EXERCISE INSTRUCTIONS: Run through the data and copy out every line that mentions the word "else".

---------- DATA PROVIDED

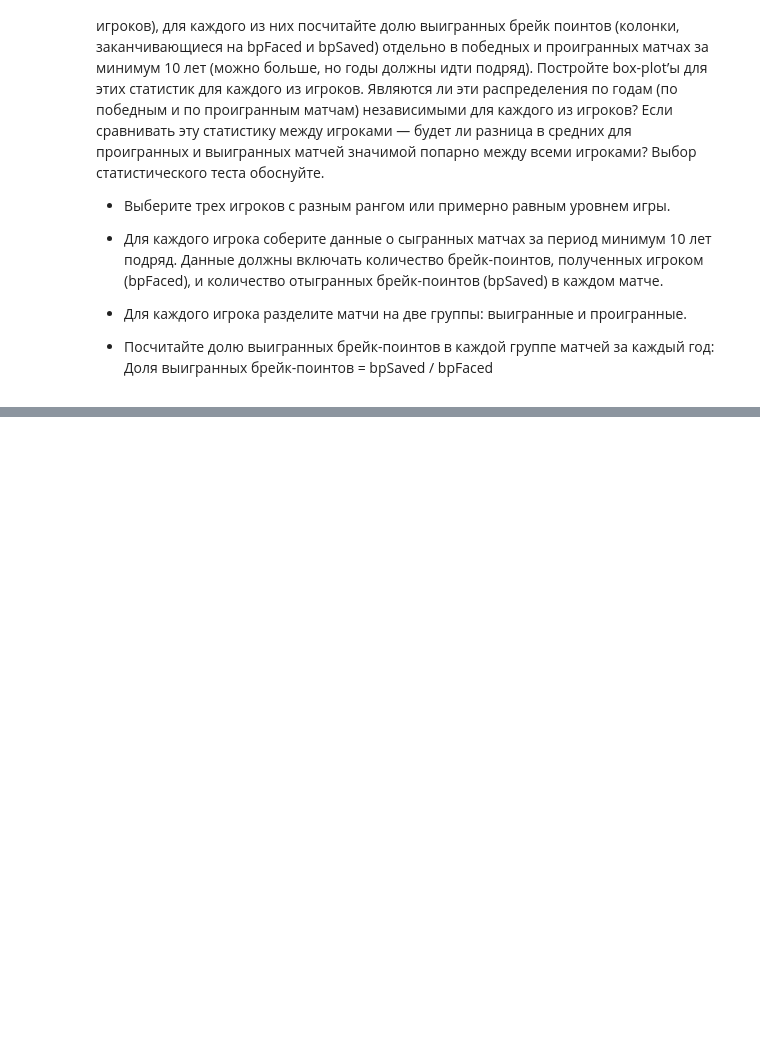
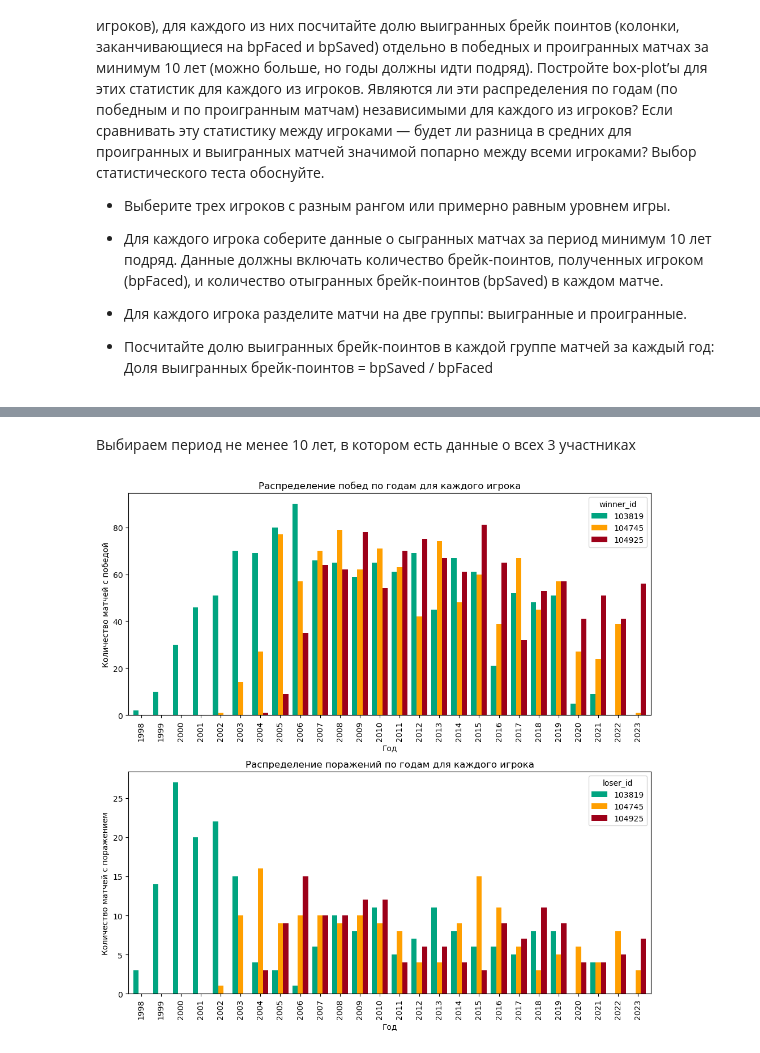
Before and after one commit to Ruugiko/tennis_atp, a Jupyter notebook: tennis.ipynb, the cells around one changed output, grey strips where cells are left out. Cells and saved outputs as stored; diff of their text form; code cells hidden in the pictures; blank space fills up the shorter version.

```diff
--- a/tennis.ipynb
+++ b/tennis.ipynb
@@ -777,3 +779,47 @@ df_4.head()
 | 2 | 1999 | 102562 | 102776 | 0.0 | 0.0 | 3.0 | 8.0 | 75.0 | 59.0 |
 | 3 | 1999 | 103720 | 103017 | 1.0 | 1.0 | 8.0 | 10.0 | 100.0 | 35.0 |
 | 4 | 1999 | 101727 | 103324 | 1.0 | 1.0 | 4.0 | 7.0 | 27.0 | 81.0 |
+# %%
+# Формируем выборку для 3 игроков
+ids = list(df_4.winner_id.value_counts().head(3).index)
+winners = df_4[df_4['winner_id'].isin(ids)]
+aggregated_data = winners.groupby('winner_id').agg(winns_count=('winner_id', 'size'), winner_rank_max=('winner_rank', 'max'))
+
+
+df_4 = df_4[(df_4['winner_id'].isin(ids)) | (df_4['loser_id'].isin(ids))]
+df_4['game_result'] = df_4['winner_id'].apply(lambda x: 1 if x in ids else 0 if x in ids else None)
+
+
+df_4['winned_bp'] = df_4.apply(lambda x:
+    round(x['w_bpSaved'] / x['w_bpFaced'] * 100, 1) if x['game_result'] == 1 and x['w_bpFaced'] != 0
+    else round(x['l_bpSaved'] / x['l_bpFaced'] * 100, 1) if x['game_result'] == 0 and x['l_bpFaced'] != 0
+    else None, axis=1)
+# %%
+df_4.game_result = df_4.game_result.fillna(0)
+# %% [markdown]
+Выбираем период не менее 10 лет, в котором есть данные о всех 3 участниках
+# %%
+# Строим графики рапсределения побед и поражений игроков по годам
+win_counts = df_4[df_4.game_result == 1].groupby(['year', 'winner_id']).size().unstack()
+lose_counts = df_4[df_4.game_result == 0].groupby(['year', 'loser_id']).size().unstack()
+
+
+fig, axes = plt.subplots(nrows=2, ncols=1, figsize=(10, 10))
+
+
+win_plot = win_counts.plot(kind='bar', stacked=False, width=0.8, color=['#00A480', '#FF9F00', '#9D0019'], ax=axes[0])
+win_plot.set_title('Распределение побед по годам для каждого игрока')
+win_plot.set_xlabel('Год')
+win_plot.set_ylabel('Количество матчей с победой')
+
+
+lose_plot = lose_counts.plot(kind='bar', stacked=False, width=0.8, color=['#00A480', '#FF9F00', '#9D0019'], ax=axes[1])
+lose_plot.set_title('Распределение поражений по годам для каждого игрока')
+lose_plot.set_xlabel('Год')
+lose_plot.set_ylabel('Количество матчей с поражением')
+
+
+plt.tight_layout()
+plt.show()
+# %% [output]
+[figure, added]
```
Also changed, not shown: parts of 16 cells of this notebook, 4 other files.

--------------------

TASK RESULT:
+df_4['game_result'] = df_4['winner_id'].apply(lambda x: 1 if x in ids else 0 if x in ids else None)
+    else round(x['l_bpSaved'] / x['l_bpFaced'] * 100, 1) if x['game_result'] == 0 and x['l_bpFaced'] != 0
+    else None, axis=1)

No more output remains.